Exercise data:
§

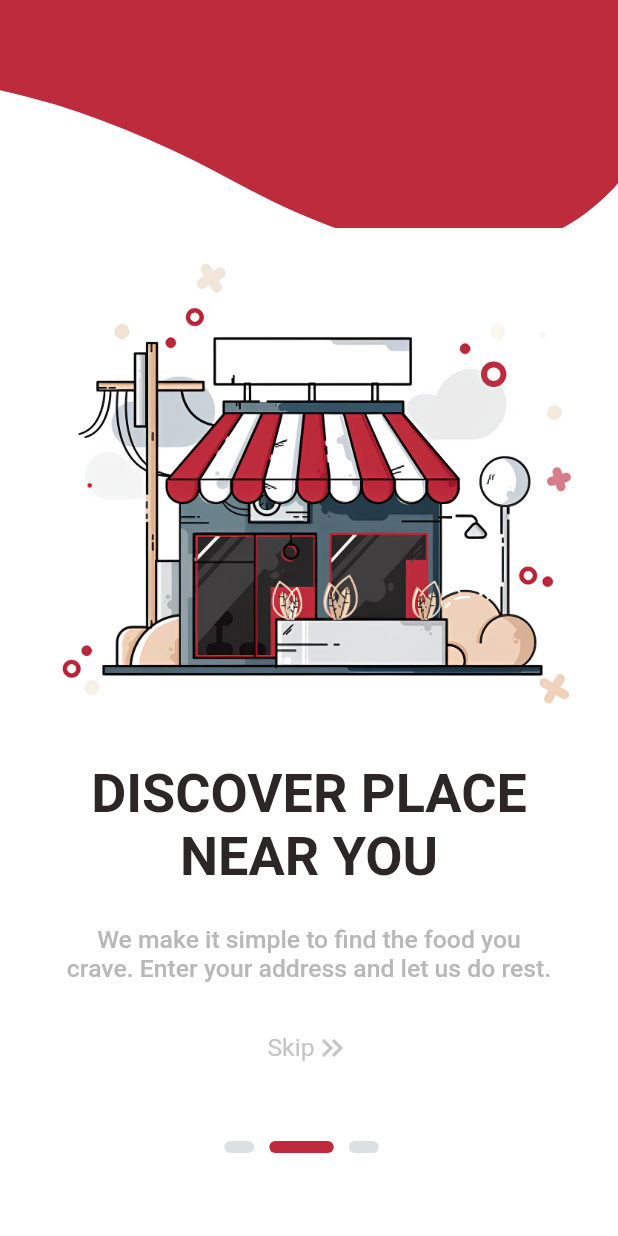
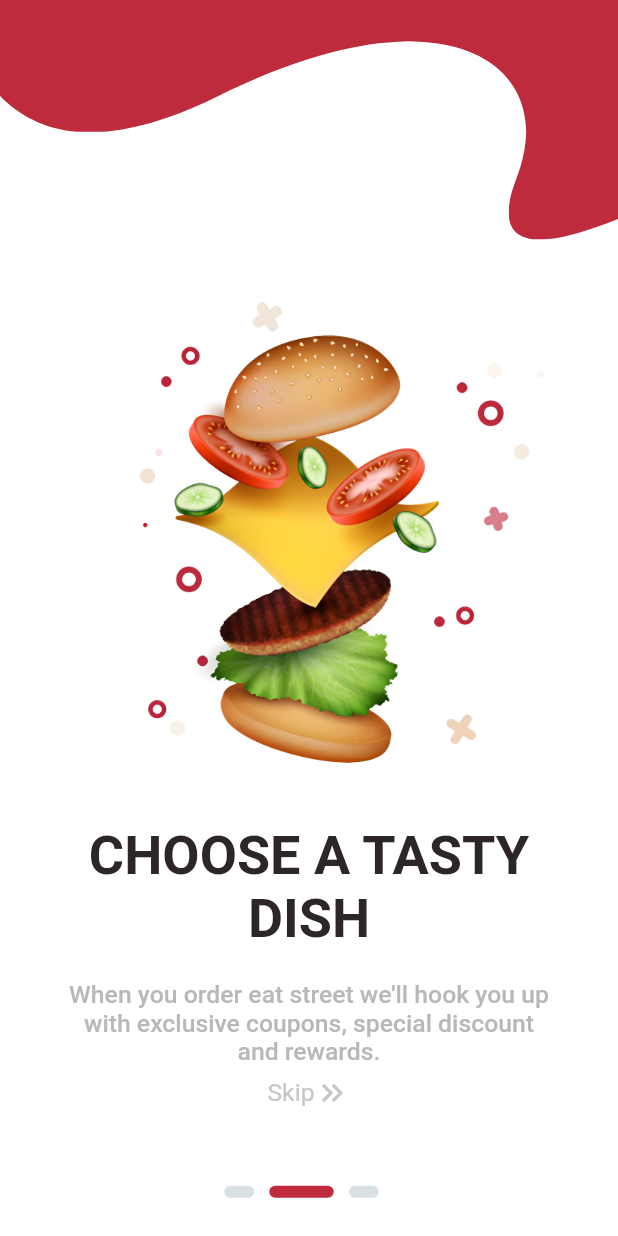
Before and after one commit to chetannager/flutter_onboarding_screen, a Flutter app: the screen it shows after launch, after a tap on "Skip", on a phone screen of 412 x 824 dp. Run offline on Flutter 3.47's test engine with Material 2 defaults, Android fonts, the phone set to English and light mode, and no system bars.

Commit message:
Code Updated!!

```diff
--- a/lib/customshape.dart
+++ b/lib/customshape.dart
@@ -6,25 +6,127 @@ class CustomShape extends CustomPainter {
   void paint(Canvas canvas, Size size) {
     Path path_0 = Path();
     path_0.moveTo(0, 0);
-    path_0.lineTo(718, 0);
-    path_0.lineTo(718, 278.84);
-    path_0.cubicTo(698.23, 287.44, 678.1, 295.43, 657.14, 300.66);
-    path_0.cubicTo(647.26, 303.03, 637.2, 305.01, 626.98, 304.58);
-    path_0.cubicTo(617.84, 304.99, 608.14, 303.15, 601.02, 297.05);
-    path_0.cubicTo(593.63, 290.69, 590.64, 280.53, 591.27, 271.03);
-    path_0.cubicTo(590.39, 250.33, 599.34, 231.17, 604.84, 211.67);
-    path_0.cubicTo(608.74, 197.12, 611.13, 182.08, 611.39, 167);
-    path_0.cubicTo(610.76, 149.5, 607.52, 131.79, 599.66, 116.01);
-    path_0.cubicTo(592.12, 100.39, 580.2, 87.04, 565.96, 77.21);
-    path_0.cubicTo(543.17, 61.49, 515.34, 54.68, 488, 53.16);
-    path_0.cubicTo(479.38, 52.24, 470.62, 52.25, 462.01, 53.25);
-    path_0.cubicTo(432.47, 54.8, 403.37, 61.13, 375.13, 69.73);
-    path_0.cubicTo(332.67, 82.75, 292.14, 101.37, 253.12, 122.43);
-    path_0.cubicTo(213.19, 143.77, 170.58, 161.95, 125.27, 167.34);
-    path_0.cubicTo(116.53, 167.98, 107.75, 167.68, 99, 167.77);
-    path_0.cubicTo(80.21, 168.24, 61.53, 163.53, 44.48, 155.83);
-    path_0.cubicTo(28.89, 148.69, 14.98, 138.2, 3.16, 125.84);
-    path_0.cubicTo(2.02, 124.61, 0.96, 123.32, 0, 121.96);
+    path_0.lineTo(size.width, 0);
+    path_0.lineTo(size.width, size.height * 0.8153216);
+    path_0.cubicTo(
+        size.width * 0.9724652,
+        size.height * 0.8404678,
+        size.width * 0.9444290,
+        size.height * 0.8638304,
+        size.width * 0.9152368,
+        size.height * 0.8791228);
+    path_0.cubicTo(
+        size.width * 0.9014763,
+        size.height * 0.8860526,
+        size.width * 0.8874652,
+        size.height * 0.8918421,
+        size.width * 0.8732312,
+        size.height * 0.8905848);
+    path_0.cubicTo(
+        size.width * 0.8605014,
+        size.height * 0.8917836,
+        size.width * 0.8469916,
+        size.height * 0.8864035,
+        size.width * 0.8370752,
+        size.height * 0.8685673);
+    path_0.cubicTo(
+        size.width * 0.8267827,
+        size.height * 0.8499708,
+        size.width * 0.8226184,
+        size.height * 0.8202632,
+        size.width * 0.8234958,
+        size.height * 0.7924854);
+    path_0.cubicTo(
+        size.width * 0.8222702,
+        size.height * 0.7319591,
+        size.width * 0.8347354,
+        size.height * 0.6759357,
+        size.width * 0.8423955,
+        size.height * 0.6189181);
+    path_0.cubicTo(
+        size.width * 0.8478273,
+        size.height * 0.5763743,
+        size.width * 0.8511560,
+        size.height * 0.5323977,
+        size.width * 0.8515181,
+        size.height * 0.4883041);
+    path_0.cubicTo(
+        size.width * 0.8506407,
+        size.height * 0.4371345,
+        size.width * 0.8461281,
+        size.height * 0.3853509,
+        size.width * 0.8351811,
+        size.height * 0.3392105);
+    path_0.cubicTo(
+        size.width * 0.8246797,
+        size.height * 0.2935380,
+        size.width * 0.8080780,
+        size.height * 0.2545029,
+        size.width * 0.7882451,
+        size.height * 0.2257602);
+    path_0.cubicTo(
+        size.width * 0.7565042,
+        size.height * 0.1797953,
+        size.width * 0.7177437,
+        size.height * 0.1598830,
+        size.width * 0.6796657,
+        size.height * 0.1554386);
+    path_0.cubicTo(
+        size.width * 0.6676602,
+        size.height * 0.1527485,
+        size.width * 0.6554596,
+        size.height * 0.1527778,
+        size.width * 0.6434680,
+        size.height * 0.1557018);
+    path_0.cubicTo(
+        size.width * 0.6023259,
+        size.height * 0.1602339,
+        size.width * 0.5617967,
+        size.height * 0.1787427,
+        size.width * 0.5224652,
+        size.height * 0.2038889);
+    path_0.cubicTo(
+        size.width * 0.4633287,
+        size.height * 0.2419591,
+        size.width * 0.4068802,
+        size.height * 0.2964035,
+        size.width * 0.3525348,
+        size.height * 0.3579825);
+    path_0.cubicTo(
+        size.width * 0.2969220,
+        size.height * 0.4203801,
+        size.width * 0.2375766,
+        size.height * 0.4735380,
+        size.width * 0.1744708,
+        size.height * 0.4892982);
+    path_0.cubicTo(
+        size.width * 0.1622981,
+        size.height * 0.4911696,
+        size.width * 0.1500696,
+        size.height * 0.4902924,
+        size.width * 0.1378830,
+        size.height * 0.4905556);
+    path_0.cubicTo(
+        size.width * 0.1117131,
+        size.height * 0.4919298,
+        size.width * 0.08569638,
+        size.height * 0.4781579,
+        size.width * 0.06194986,
+        size.height * 0.4556433);
+    path_0.cubicTo(
+        size.width * 0.04023677,
+        size.height * 0.4347661,
+        size.width * 0.02086351,
+        size.height * 0.4040936,
+        size.width * 0.004401114,
+        size.height * 0.3679532);
+    path_0.cubicTo(
+        size.width * 0.002813370,
+        size.height * 0.3643567,
+        size.width * 0.001337047,
+        size.height * 0.3605848,
+        0,
+        size.height * 0.3566082);
     path_0.lineTo(0, 0);
     path_0.close();
 
--- a/lib/main.dart
+++ b/lib/main.dart
@@ -10,7 +10,6 @@ void main() {
 class MyApp extends StatelessWidget {
   const MyApp({super.key});
 
-  // This widget is the root of your application.
   @override
   Widget build(BuildContext context) {
     SystemChrome.setSystemUIOverlayStyle(
--- a/lib/onboarding.dart
+++ b/lib/onboarding.dart
@@ -10,6 +10,7 @@ class Onboarding extends StatefulWidget {
 }
 
 class _OnboardingState extends State<Onboarding> {
+  final PageController _controller = PageController();
   int currentIndex = 0;
 
   List sliders = [
@@ -39,24 +40,22 @@ class _OnboardingState extends State<Onboarding> {
       body: Column(
         children: [
           Expanded(
-            flex: 3,
-            child: SizedBox(
+            flex: 5,
+            child: Container(
               width: MediaQuery.of(context).size.width,
-              child: Transform.flip(
-                flipX: true,
-                child: CustomPaint(
-                  size: Size(
+              child: CustomPaint(
+                size: Size(
                     MediaQuery.of(context).size.width,
-                    (MediaQuery.of(context).size.width * 0.5).toDouble(),
-                  ),
-                  painter: CustomShape(),
-                ),
+                    (MediaQuery.of(context).size.width * 0.47632311977715874)
+                        .toDouble()),
+                painter: CustomShape(),
               ),
             ),
           ),
           Expanded(
-            flex: 12,
+            flex: 15,
             child: PageView.builder(
+              controller: _controller,
               onPageChanged: (index) {
                 setState(() {
                   currentIndex = index;
@@ -84,7 +83,7 @@ class _OnboardingState extends State<Onboarding> {
                             textAlign: TextAlign.center,
                           ),
                           SizedBox(
-                            height: 25.0,
+                            height: 20.0,
                           ),
                           SizedBox(
                             width: MediaQuery.of(context).size.width * 0.8,
@@ -116,6 +115,9 @@ class _OnboardingState extends State<Onboarding> {
                     setState(() {
                       currentIndex = currentIndex + 1;
                     });
+                    _controller.nextPage(
+                        duration: Duration(milliseconds: 300),
+                        curve: Curves.linear);
                   },
                   child: Row(
                     mainAxisAlignment: MainAxisAlignment.center,
```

§

About this exercise: Only a number is wanted here: the tally of lines in the entries that include the word "lineTo".

Result of this task: 5